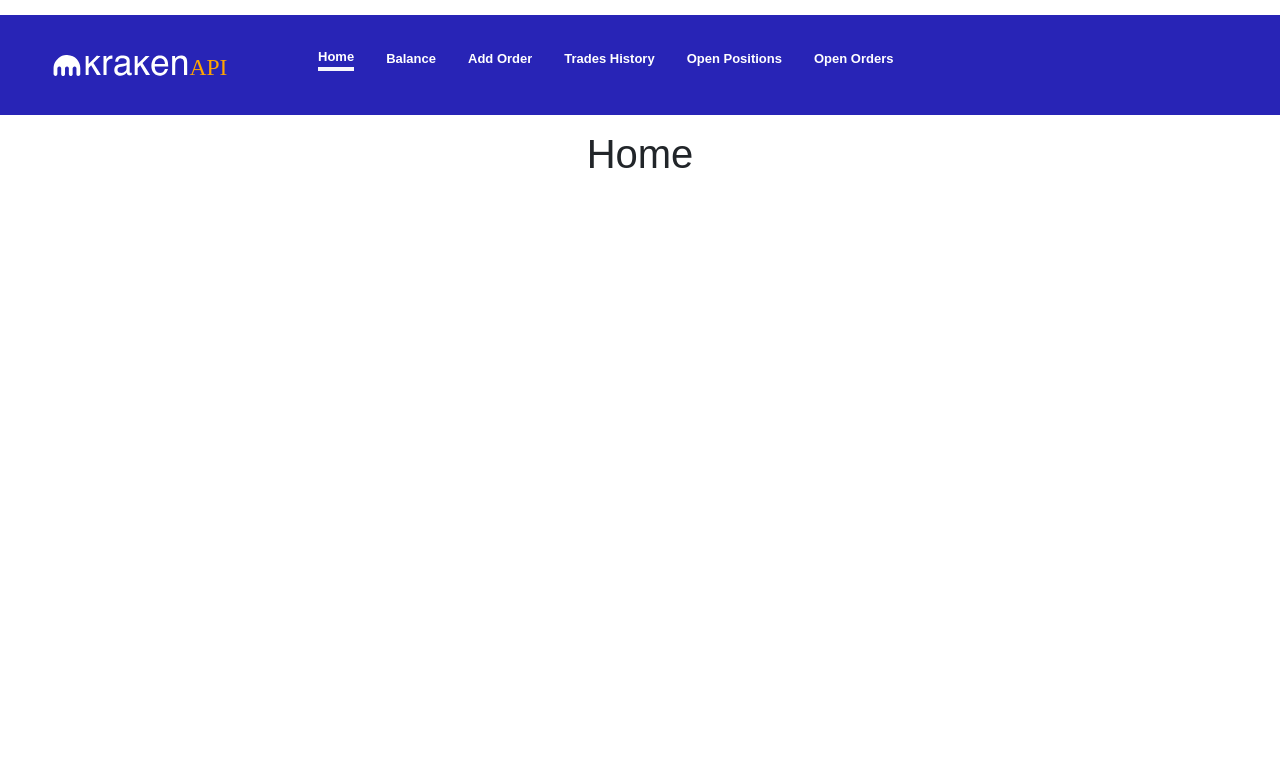
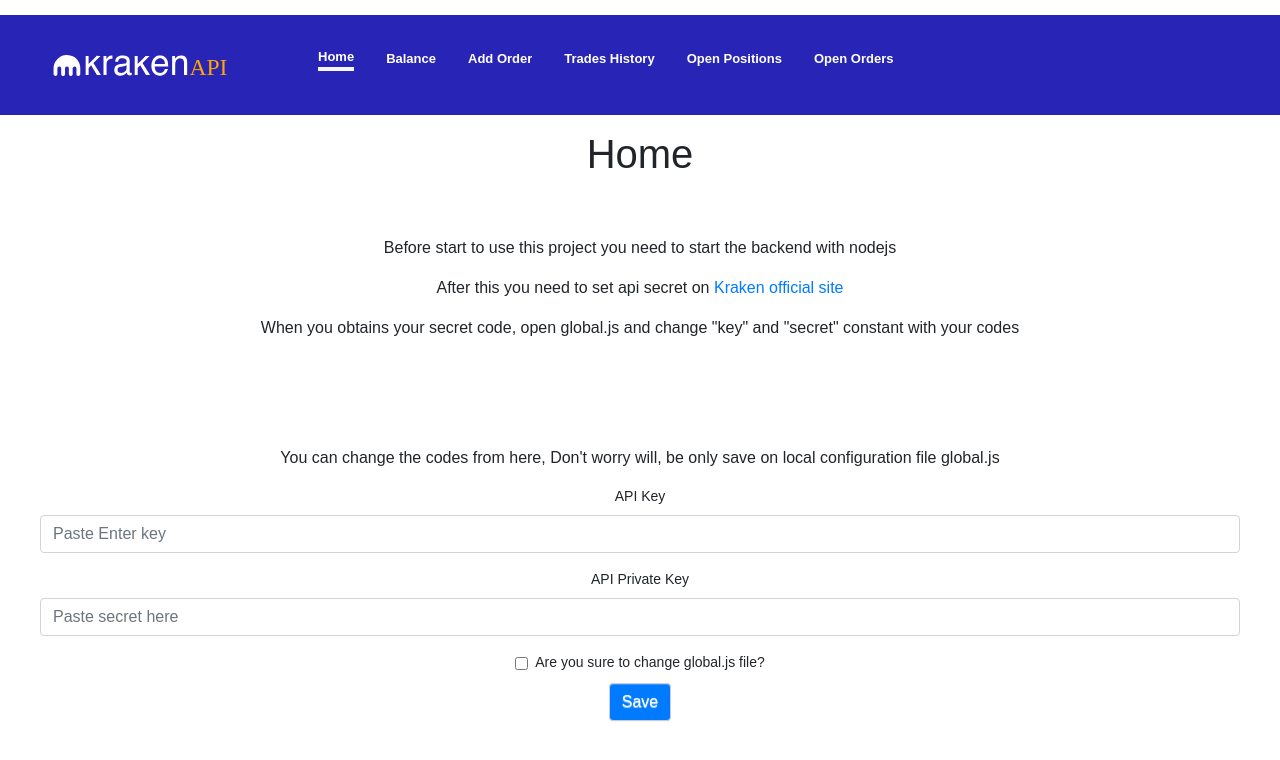
Before and after one commit to FilippiMatteo/Node_kraken_api_React, a React (Create React App) app in the folder frontend/: page / in a window 1280 px wide. Shown: the top 760 px of the page. Built offline with nearby package versions, Linux system fonts and the light colour scheme; no server answers.

Commit message:
home page funzionante

```diff
--- a/frontend/src/App.css
+++ b/frontend/src/App.css
@@ -226,6 +226,10 @@
 
 
 
+.padding-20{
+    padding:20px;
+}
+
 @keyframes App-logo-spin {
     from {
         transform: rotate(0deg);
--- a/frontend/src/routes/AddOrder.js
+++ b/frontend/src/routes/AddOrder.js
@@ -184,9 +184,9 @@
   }
 
   function _handleLeverage(id,level) {
-   let btns=  document.querySelectorAll(".trade-margin-selector");
-   btns.forEach((btn)=>{
-     btn.classList.remove("active")
+   let listNodes = document.querySelectorAll(".trade-margin-selector");
+   listNodes.forEach((node)=>{
+     node.classList.remove("active")
    })
     document.querySelector("#"+id).classList.add("active");
     setBtnLeverage(level);
--- a/frontend/src/routes/Home.js
+++ b/frontend/src/routes/Home.js
@@ -1,12 +1,113 @@
-import React from 'react';
+import React, {useEffect, useState} from 'react';
 import '../App.css';
+
+import {fetchDataFromApi} from "../utilities";
+import Spinner from "../componets/Spinner";
+
+function Home() {
+  const [tempKeys,setTempKeys] = useState(["",""]);
+  const [checkBox,setCheckBox] = useState(false);
+
+
+  const [visibleSpinner, setVisibleSpinner] = useState([])
+  const [spinnerWidth, setSpinnerWidth] = useState([])
+
+  useEffect(() => {
+    getSecretKeys();
+  }, [])
+
+  const getSecretKeys = async () =>{
+    setVisibleSpinner("show");
+    setSpinnerWidth("width-15");
+    fetchDataFromApi("getSecretKey", {},"POST").then((ris) => {
+      setSpinnerWidth("width-50");
+      setTempKeys([ris.key,ris.secret] || ["",""]);
+      setSpinnerWidth("width-100")
+
+      setTimeout(() => {
+        setVisibleSpinner("hide");
+        setSpinnerWidth("width-15");
+      }, 1000)
+    }).catch((e) => {
+      alert(e);
+      setVisibleSpinner("hide");
+      setSpinnerWidth("width-15");
+    });
+  }
+
+  function _handle_api_key (e) {
+
+    setTempKeys([e.target.value,tempKeys[1]]);
+  }
+  function _handle_api_private_key (e) {
+    setTempKeys([tempKeys[0], e.target.value]);
+  }
+  function _handleCheckBox (e) {
+    setCheckBox(e.target.checked);
+  }
 
 
 
-function Home() {
+  function _SaveKeys() {
+    if(checkBox){
+      setVisibleSpinner("show");
+      setSpinnerWidth("width-15");
+      fetchDataFromApi("setSecretKey", {key: tempKeys[0] ,secret: tempKeys[1]},"POST").then((ris) => {
+        setSpinnerWidth("width-50");
+        setSpinnerWidth("width-100")
+        alert(ris);
+        console.log(ris);
+
+        setTimeout(() => {
+          setVisibleSpinner("hide");
+          setSpinnerWidth("width-15");
+        }, 1000)
+      })
+
+    }else{
+      alert("Check the box for submit the changes!");
+    }
+  }
+
   return (
     <div className="App">
       <h1>Home</h1>
+
+      <div className="padding-20">
+        <div className="margin-top-10 padding-20">
+          <p>Before start to use this project you need to start the backend  with nodejs  </p>
+          <p>After this you need to set api secret on <a href="https://www.kraken.com" target="_blank" rel="noopener noreferrer"> Kraken official site </a></p>
+          <p>When you obtains your secret code, open global.js and change "key" and "secret" constant with your codes</p>
+        </div>
+
+
+        <Spinner visibleSpinner={visibleSpinner} spinnerWidth={spinnerWidth}></Spinner>
+
+        <div className="margin-top-10 padding-20">
+          <div  >
+            <p>You can change the codes from here, Don't worry will, be only save on local configuration file  global.js</p>
+            <form>
+              <div className="form-group">
+                <label htmlFor="api_key">API Key</label>
+                <input type="text" className="form-control" id="api_key"  placeholder="Paste Enter key" value={tempKeys[0]} onChange={_handle_api_key } />
+              </div>
+              <div className="form-group">
+                <label htmlFor="exampleInputPassword1">API Private Key</label>
+                <input type="text" className="form-control" id="api_private_key" placeholder="Paste secret here" value={tempKeys[1]} onChange={_handle_api_private_key} />
+              </div>
+              <div className="form-check">
+                <input type="checkbox" className="form-check-input" id="exampleCheck1" value={checkBox} onChange={_handleCheckBox} />
+                <label className="form-check-label" htmlFor="exampleCheck1">Are you sure to change global.js file?</label>
+              </div>
+              <button type="button" className="btn btn-primary margin-top-10" onClick={()=>{_SaveKeys()}} >Save</button>
+            </form>
+
+          </div>
+
+
+        </div>
+      </div>
+
     </div>
 
   );
```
__________
=== TASK REQUIREMENTS ===
Give the entries again exactly, but skip every image.

=== TASK RESPONSE ===
Before and after one commit to FilippiMatteo/Node_kraken_api_React, a React (Create React App) app in the folder frontend/: page / in a window 1280 px wide. Shown: the top 760 px of the page. Built offline with nearby package versions, Linux system fonts and the light colour scheme; no server answers.

Commit message:
home page funzionante

```diff
--- a/frontend/src/App.css
+++ b/frontend/src/App.css
@@ -226,6 +226,10 @@
 
 
 
+.padding-20{
+    padding:20px;
+}
+
 @keyframes App-logo-spin {
     from {
         transform: rotate(0deg);
--- a/frontend/src/routes/AddOrder.js
+++ b/frontend/src/routes/AddOrder.js
@@ -184,9 +184,9 @@
   }
 
   function _handleLeverage(id,level) {
-   let btns=  document.querySelectorAll(".trade-margin-selector");
-   btns.forEach((btn)=>{
-     btn.classList.remove("active")
+   let listNodes = document.querySelectorAll(".trade-margin-selector");
+   listNodes.forEach((node)=>{
+     node.classList.remove("active")
    })
     document.querySelector("#"+id).classList.add("active");
     setBtnLeverage(level);
--- a/frontend/src/routes/Home.js
+++ b/frontend/src/routes/Home.js
@@ -1,12 +1,113 @@
-import React from 'react';
+import React, {useEffect, useState} from 'react';
 import '../App.css';
+
+import {fetchDataFromApi} from "../utilities";
+import Spinner from "../componets/Spinner";
+
+function Home() {
+  const [tempKeys,setTempKeys] = useState(["",""]);
+  const [checkBox,setCheckBox] = useState(false);
+
+
+  const [visibleSpinner, setVisibleSpinner] = useState([])
+  const [spinnerWidth, setSpinnerWidth] = useState([])
+
+  useEffect(() => {
+    getSecretKeys();
+  }, [])
+
+  const getSecretKeys = async () =>{
+    setVisibleSpinner("show");
+    setSpinnerWidth("width-15");
+    fetchDataFromApi("getSecretKey", {},"POST").then((ris) => {
+      setSpinnerWidth("width-50");
+      setTempKeys([ris.key,ris.secret] || ["",""]);
+      setSpinnerWidth("width-100")
+
+      setTimeout(() => {
+        setVisibleSpinner("hide");
+        setSpinnerWidth("width-15");
+      }, 1000)
+    }).catch((e) => {
+      alert(e);
+      setVisibleSpinner("hide");
+      setSpinnerWidth("width-15");
+    });
+  }
+
+  function _handle_api_key (e) {
+
+    setTempKeys([e.target.value,tempKeys[1]]);
+  }
+  function _handle_api_private_key (e) {
+    setTempKeys([tempKeys[0], e.target.value]);
+  }
+  function _handleCheckBox (e) {
+    setCheckBox(e.target.checked);
+  }
 
 
 
-function Home() {
+  function _SaveKeys() {
+    if(checkBox){
+      setVisibleSpinner("show");
+      setSpinnerWidth("width-15");
+      fetchDataFromApi("setSecretKey", {key: tempKeys[0] ,secret: tempKeys[1]},"POST").then((ris) => {
+        setSpinnerWidth("width-50");
+        setSpinnerWidth("width-100")
+        alert(ris);
+        console.log(ris);
+
+        setTimeout(() => {
+          setVisibleSpinner("hide");
+          setSpinnerWidth("width-15");
+        }, 1000)
+      })
+
+    }else{
+      alert("Check the box for submit the changes!");
+    }
+  }
+
   return (
     <div className="App">
       <h1>Home</h1>
+
+      <div className="padding-20">
+        <div className="margin-top-10 padding-20">
+          <p>Before start to use this project you need to start the backend  with nodejs  </p>
+          <p>After this you need to set api secret on <a href="https://www.kraken.com" target="_blank" rel="noopener noreferrer"> Kraken official site </a></p>
+          <p>When you obtains your secret code, open global.js and change "key" and "secret" constant with your codes</p>
+        </div>
+
+
+        <Spinner visibleSpinner={visibleSpinner} spinnerWidth={spinnerWidth}></Spinner>
+
+        <div className="margin-top-10 padding-20">
+          <div  >
+            <p>You can change the codes from here, Don't worry will, be only save on local configuration file  global.js</p>
+            <form>
+              <div className="form-group">
+                <label htmlFor="api_key">API Key</label>
+                <input type="text" className="form-control" id="api_key"  placeholder="Paste Enter key" value={tempKeys[0]} onChange={_handle_api_key } />
+              </div>
+              <div className="form-group">
+                <label htmlFor="exampleInputPassword1">API Private Key</label>
+                <input type="text" className="form-control" id="api_private_key" placeholder="Paste secret here" value={tempKeys[1]} onChange={_handle_api_private_key} />
+              </div>
+              <div className="form-check">
+                <input type="checkbox" className="form-check-input" id="exampleCheck1" value={checkBox} onChange={_handleCheckBox} />
+                <label className="form-check-label" htmlFor="exampleCheck1">Are you sure to change global.js file?</label>
+              </div>
+              <button type="button" className="btn btn-primary margin-top-10" onClick={()=>{_SaveKeys()}} >Save</button>
+            </form>
+
+          </div>
+
+
+        </div>
+      </div>
+
     </div>
 
   );
```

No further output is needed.